[Extracted records]
BEGIN

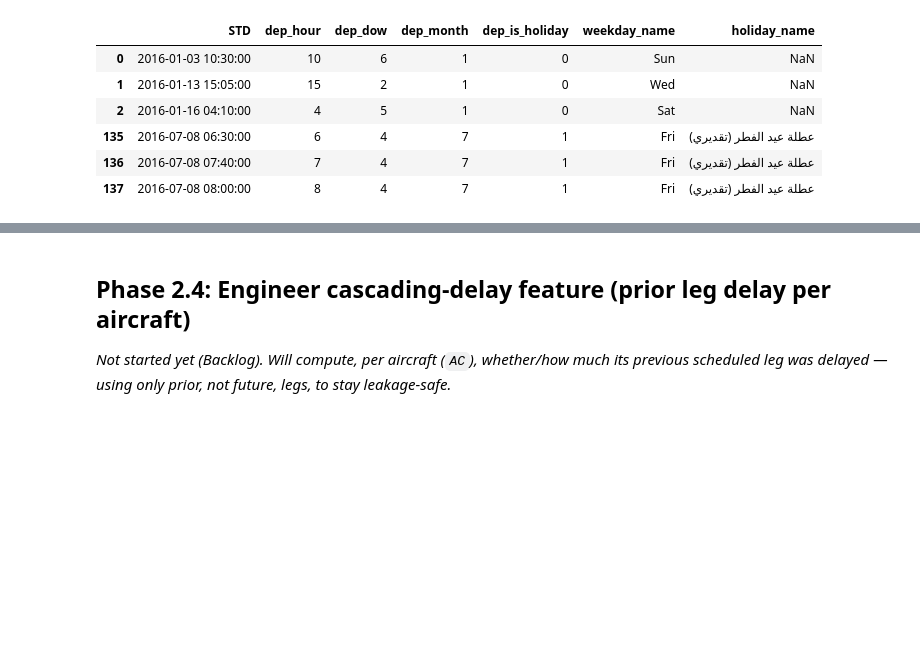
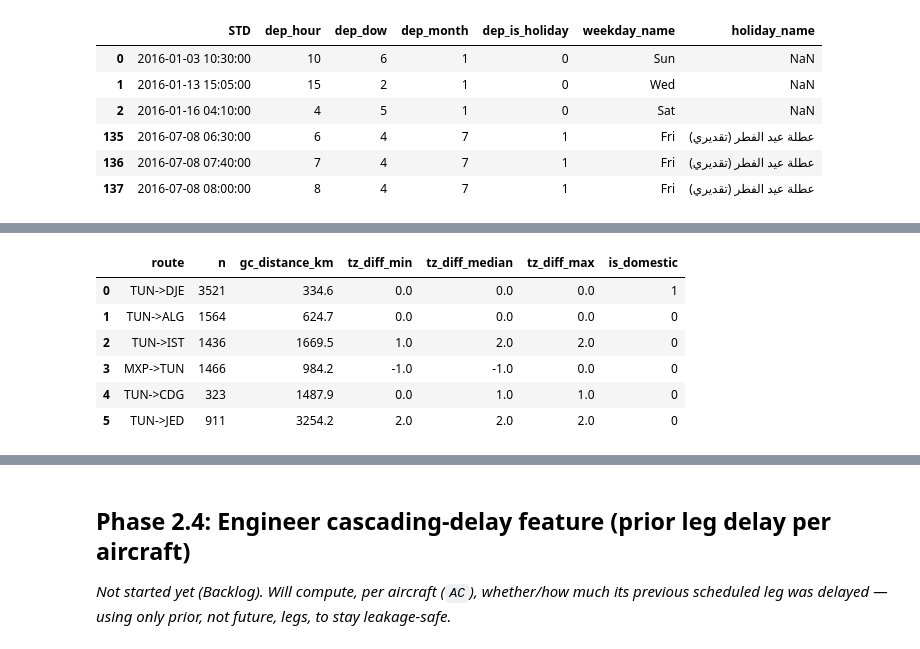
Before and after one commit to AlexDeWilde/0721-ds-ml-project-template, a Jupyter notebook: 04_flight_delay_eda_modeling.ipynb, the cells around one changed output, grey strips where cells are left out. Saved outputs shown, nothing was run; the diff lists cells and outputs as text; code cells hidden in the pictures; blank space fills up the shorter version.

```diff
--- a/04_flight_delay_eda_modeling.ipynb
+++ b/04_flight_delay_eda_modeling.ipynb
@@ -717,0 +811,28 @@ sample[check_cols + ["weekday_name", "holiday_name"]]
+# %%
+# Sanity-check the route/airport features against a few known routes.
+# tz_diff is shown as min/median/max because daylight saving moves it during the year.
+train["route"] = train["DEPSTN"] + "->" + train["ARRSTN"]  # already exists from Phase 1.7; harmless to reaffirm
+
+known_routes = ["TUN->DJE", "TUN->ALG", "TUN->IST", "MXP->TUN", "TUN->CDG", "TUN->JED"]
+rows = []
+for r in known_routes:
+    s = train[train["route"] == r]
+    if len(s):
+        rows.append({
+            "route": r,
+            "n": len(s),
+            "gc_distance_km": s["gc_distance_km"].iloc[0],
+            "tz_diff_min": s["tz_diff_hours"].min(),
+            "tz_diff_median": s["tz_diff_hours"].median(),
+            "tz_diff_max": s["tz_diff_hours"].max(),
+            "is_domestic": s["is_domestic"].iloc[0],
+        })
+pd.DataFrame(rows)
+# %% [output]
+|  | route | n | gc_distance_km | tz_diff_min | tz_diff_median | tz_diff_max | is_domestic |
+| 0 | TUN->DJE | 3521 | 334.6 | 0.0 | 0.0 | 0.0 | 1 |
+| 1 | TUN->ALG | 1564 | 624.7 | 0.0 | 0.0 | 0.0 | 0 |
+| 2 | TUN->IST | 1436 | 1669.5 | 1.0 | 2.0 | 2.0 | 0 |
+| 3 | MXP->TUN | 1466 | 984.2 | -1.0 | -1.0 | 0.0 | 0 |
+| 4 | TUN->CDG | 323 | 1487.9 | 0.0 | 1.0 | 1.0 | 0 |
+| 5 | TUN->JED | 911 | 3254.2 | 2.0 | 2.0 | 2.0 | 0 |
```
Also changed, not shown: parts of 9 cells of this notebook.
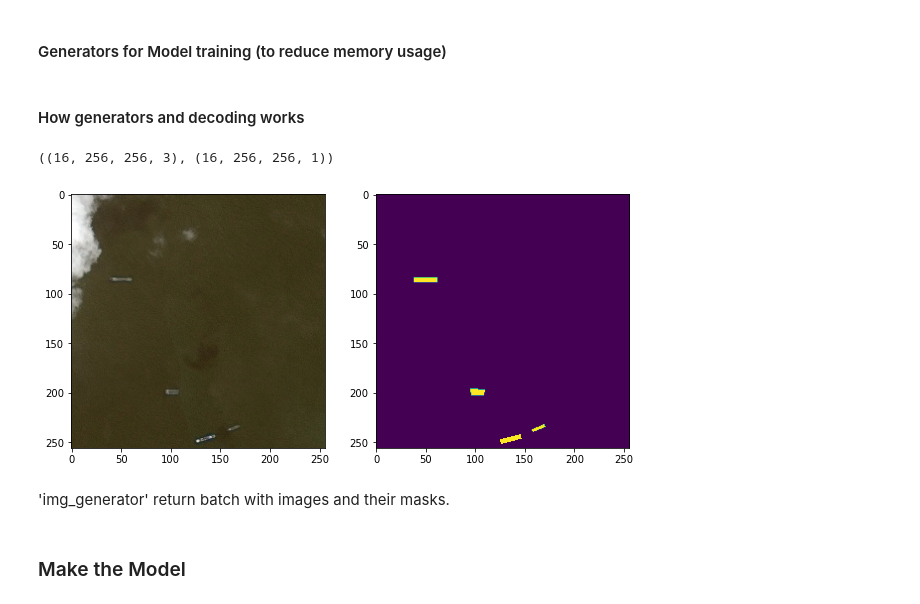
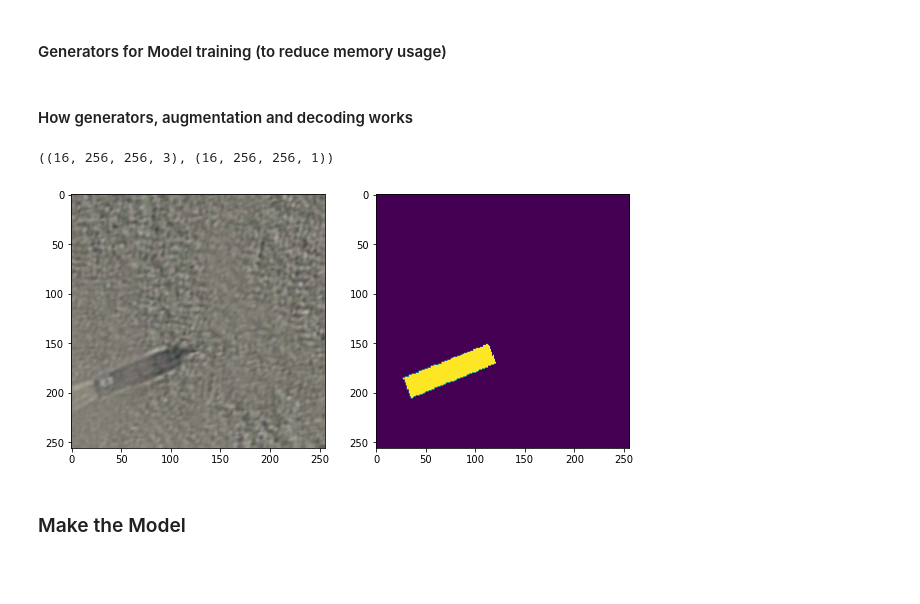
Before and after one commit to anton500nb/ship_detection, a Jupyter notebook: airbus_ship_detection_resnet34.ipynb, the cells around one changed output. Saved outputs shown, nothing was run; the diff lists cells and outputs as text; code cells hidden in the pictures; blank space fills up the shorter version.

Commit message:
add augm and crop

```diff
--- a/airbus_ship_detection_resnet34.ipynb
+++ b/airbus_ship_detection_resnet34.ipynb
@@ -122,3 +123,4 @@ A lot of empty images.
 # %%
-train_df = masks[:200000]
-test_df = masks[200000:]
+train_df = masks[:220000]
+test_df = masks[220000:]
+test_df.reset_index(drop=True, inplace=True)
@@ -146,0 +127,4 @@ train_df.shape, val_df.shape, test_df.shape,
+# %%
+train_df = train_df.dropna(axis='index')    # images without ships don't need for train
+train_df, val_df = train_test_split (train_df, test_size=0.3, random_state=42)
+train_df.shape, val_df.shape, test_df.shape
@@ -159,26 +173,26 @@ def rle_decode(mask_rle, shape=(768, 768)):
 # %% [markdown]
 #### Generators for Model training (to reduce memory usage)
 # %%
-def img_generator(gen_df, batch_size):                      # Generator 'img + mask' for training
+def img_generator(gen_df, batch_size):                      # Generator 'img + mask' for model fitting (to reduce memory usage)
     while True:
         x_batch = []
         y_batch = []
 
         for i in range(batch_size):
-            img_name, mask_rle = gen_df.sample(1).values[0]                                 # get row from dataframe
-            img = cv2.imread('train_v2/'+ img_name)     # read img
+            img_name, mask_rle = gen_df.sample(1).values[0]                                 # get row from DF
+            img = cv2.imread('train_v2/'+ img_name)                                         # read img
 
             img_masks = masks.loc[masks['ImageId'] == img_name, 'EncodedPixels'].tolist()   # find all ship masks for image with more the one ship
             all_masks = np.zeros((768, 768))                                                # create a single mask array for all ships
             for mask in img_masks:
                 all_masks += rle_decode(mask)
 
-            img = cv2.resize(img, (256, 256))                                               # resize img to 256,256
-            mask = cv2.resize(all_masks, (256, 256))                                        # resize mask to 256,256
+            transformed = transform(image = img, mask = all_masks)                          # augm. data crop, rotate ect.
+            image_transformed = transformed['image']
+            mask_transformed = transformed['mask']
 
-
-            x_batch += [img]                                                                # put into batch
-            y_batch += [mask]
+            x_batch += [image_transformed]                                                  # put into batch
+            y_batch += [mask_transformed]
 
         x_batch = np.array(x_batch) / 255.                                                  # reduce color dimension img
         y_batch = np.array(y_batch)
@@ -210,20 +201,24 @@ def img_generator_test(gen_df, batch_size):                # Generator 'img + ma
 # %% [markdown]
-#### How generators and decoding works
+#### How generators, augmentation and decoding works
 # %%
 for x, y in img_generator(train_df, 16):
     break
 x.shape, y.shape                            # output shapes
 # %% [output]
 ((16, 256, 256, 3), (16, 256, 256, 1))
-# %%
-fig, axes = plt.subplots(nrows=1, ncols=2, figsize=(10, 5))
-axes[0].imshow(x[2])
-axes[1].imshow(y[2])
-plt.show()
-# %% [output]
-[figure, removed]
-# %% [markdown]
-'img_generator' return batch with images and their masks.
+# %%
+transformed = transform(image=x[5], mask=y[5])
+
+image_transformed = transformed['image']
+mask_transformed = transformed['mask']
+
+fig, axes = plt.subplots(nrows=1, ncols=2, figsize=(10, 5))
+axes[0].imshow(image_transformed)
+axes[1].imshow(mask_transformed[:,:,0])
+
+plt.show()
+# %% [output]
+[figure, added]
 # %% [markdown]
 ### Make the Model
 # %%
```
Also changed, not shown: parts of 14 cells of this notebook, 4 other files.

END

Print the records exactly and omit all pictures.

_RESULT FOR THIS EXERCISE_
Before and after one commit to AlexDeWilde/0721-ds-ml-project-template, a Jupyter notebook: 04_flight_delay_eda_modeling.ipynb, the cells around one changed output, grey strips where cells are left out. Saved outputs shown, nothing was run; the diff lists cells and outputs as text; code cells hidden in the pictures; blank space fills up the shorter version.

```diff
--- a/04_flight_delay_eda_modeling.ipynb
+++ b/04_flight_delay_eda_modeling.ipynb
@@ -717,0 +811,28 @@ sample[check_cols + ["weekday_name", "holiday_name"]]
+# %%
+# Sanity-check the route/airport features against a few known routes.
+# tz_diff is shown as min/median/max because daylight saving moves it during the year.
+train["route"] = train["DEPSTN"] + "->" + train["ARRSTN"]  # already exists from Phase 1.7; harmless to reaffirm
+
+known_routes = ["TUN->DJE", "TUN->ALG", "TUN->IST", "MXP->TUN", "TUN->CDG", "TUN->JED"]
+rows = []
+for r in known_routes:
+    s = train[train["route"] == r]
+    if len(s):
+        rows.append({
+            "route": r,
+            "n": len(s),
+            "gc_distance_km": s["gc_distance_km"].iloc[0],
+            "tz_diff_min": s["tz_diff_hours"].min(),
+            "tz_diff_median": s["tz_diff_hours"].median(),
+            "tz_diff_max": s["tz_diff_hours"].max(),
+            "is_domestic": s["is_domestic"].iloc[0],
+        })
+pd.DataFrame(rows)
+# %% [output]
+|  | route | n | gc_distance_km | tz_diff_min | tz_diff_median | tz_diff_max | is_domestic |
+| 0 | TUN->DJE | 3521 | 334.6 | 0.0 | 0.0 | 0.0 | 1 |
+| 1 | TUN->ALG | 1564 | 624.7 | 0.0 | 0.0 | 0.0 | 0 |
+| 2 | TUN->IST | 1436 | 1669.5 | 1.0 | 2.0 | 2.0 | 0 |
+| 3 | MXP->TUN | 1466 | 984.2 | -1.0 | -1.0 | 0.0 | 0 |
+| 4 | TUN->CDG | 323 | 1487.9 | 0.0 | 1.0 | 1.0 | 0 |
+| 5 | TUN->JED | 911 | 3254.2 | 2.0 | 2.0 | 2.0 | 0 |
```
Also changed, not shown: parts of 9 cells of this notebook.
Before and after one commit to anton500nb/ship_detection, a Jupyter notebook: airbus_ship_detection_resnet34.ipynb, the cells around one changed output. Saved outputs shown, nothing was run; the diff lists cells and outputs as text; code cells hidden in the pictures; blank space fills up the shorter version.

Commit message:
add augm and crop

```diff
--- a/airbus_ship_detection_resnet34.ipynb
+++ b/airbus_ship_detection_resnet34.ipynb
@@ -122,3 +123,4 @@ A lot of empty images.
 # %%
-train_df = masks[:200000]
-test_df = masks[200000:]
+train_df = masks[:220000]
+test_df = masks[220000:]
+test_df.reset_index(drop=True, inplace=True)
@@ -146,0 +127,4 @@ train_df.shape, val_df.shape, test_df.shape,
+# %%
+train_df = train_df.dropna(axis='index')    # images without ships don't need for train
+train_df, val_df = train_test_split (train_df, test_size=0.3, random_state=42)
+train_df.shape, val_df.shape, test_df.shape
@@ -159,26 +173,26 @@ def rle_decode(mask_rle, shape=(768, 768)):
 # %% [markdown]
 #### Generators for Model training (to reduce memory usage)
 # %%
-def img_generator(gen_df, batch_size):                      # Generator 'img + mask' for training
+def img_generator(gen_df, batch_size):                      # Generator 'img + mask' for model fitting (to reduce memory usage)
     while True:
         x_batch = []
         y_batch = []
 
         for i in range(batch_size):
-            img_name, mask_rle = gen_df.sample(1).values[0]                                 # get row from dataframe
-            img = cv2.imread('train_v2/'+ img_name)     # read img
+            img_name, mask_rle = gen_df.sample(1).values[0]                                 # get row from DF
+            img = cv2.imread('train_v2/'+ img_name)                                         # read img
 
             img_masks = masks.loc[masks['ImageId'] == img_name, 'EncodedPixels'].tolist()   # find all ship masks for image with more the one ship
             all_masks = np.zeros((768, 768))                                                # create a single mask array for all ships
             for mask in img_masks:
                 all_masks += rle_decode(mask)
 
-            img = cv2.resize(img, (256, 256))                                               # resize img to 256,256
-            mask = cv2.resize(all_masks, (256, 256))                                        # resize mask to 256,256
+            transformed = transform(image = img, mask = all_masks)                          # augm. data crop, rotate ect.
+            image_transformed = transformed['image']
+            mask_transformed = transformed['mask']
 
-
-            x_batch += [img]                                                                # put into batch
-            y_batch += [mask]
+            x_batch += [image_transformed]                                                  # put into batch
+            y_batch += [mask_transformed]
 
         x_batch = np.array(x_batch) / 255.                                                  # reduce color dimension img
         y_batch = np.array(y_batch)
@@ -210,20 +201,24 @@ def img_generator_test(gen_df, batch_size):                # Generator 'img + ma
 # %% [markdown]
-#### How generators and decoding works
+#### How generators, augmentation and decoding works
 # %%
 for x, y in img_generator(train_df, 16):
     break
 x.shape, y.shape                            # output shapes
 # %% [output]
 ((16, 256, 256, 3), (16, 256, 256, 1))
-# %%
-fig, axes = plt.subplots(nrows=1, ncols=2, figsize=(10, 5))
-axes[0].imshow(x[2])
-axes[1].imshow(y[2])
-plt.show()
-# %% [output]
-[figure, removed]
-# %% [markdown]
-'img_generator' return batch with images and their masks.
+# %%
+transformed = transform(image=x[5], mask=y[5])
+
+image_transformed = transformed['image']
+mask_transformed = transformed['mask']
+
+fig, axes = plt.subplots(nrows=1, ncols=2, figsize=(10, 5))
+axes[0].imshow(image_transformed)
+axes[1].imshow(mask_transformed[:,:,0])
+
+plt.show()
+# %% [output]
+[figure, added]
 # %% [markdown]
 ### Make the Model
 # %%
```
Also changed, not shown: parts of 14 cells of this notebook, 4 other files.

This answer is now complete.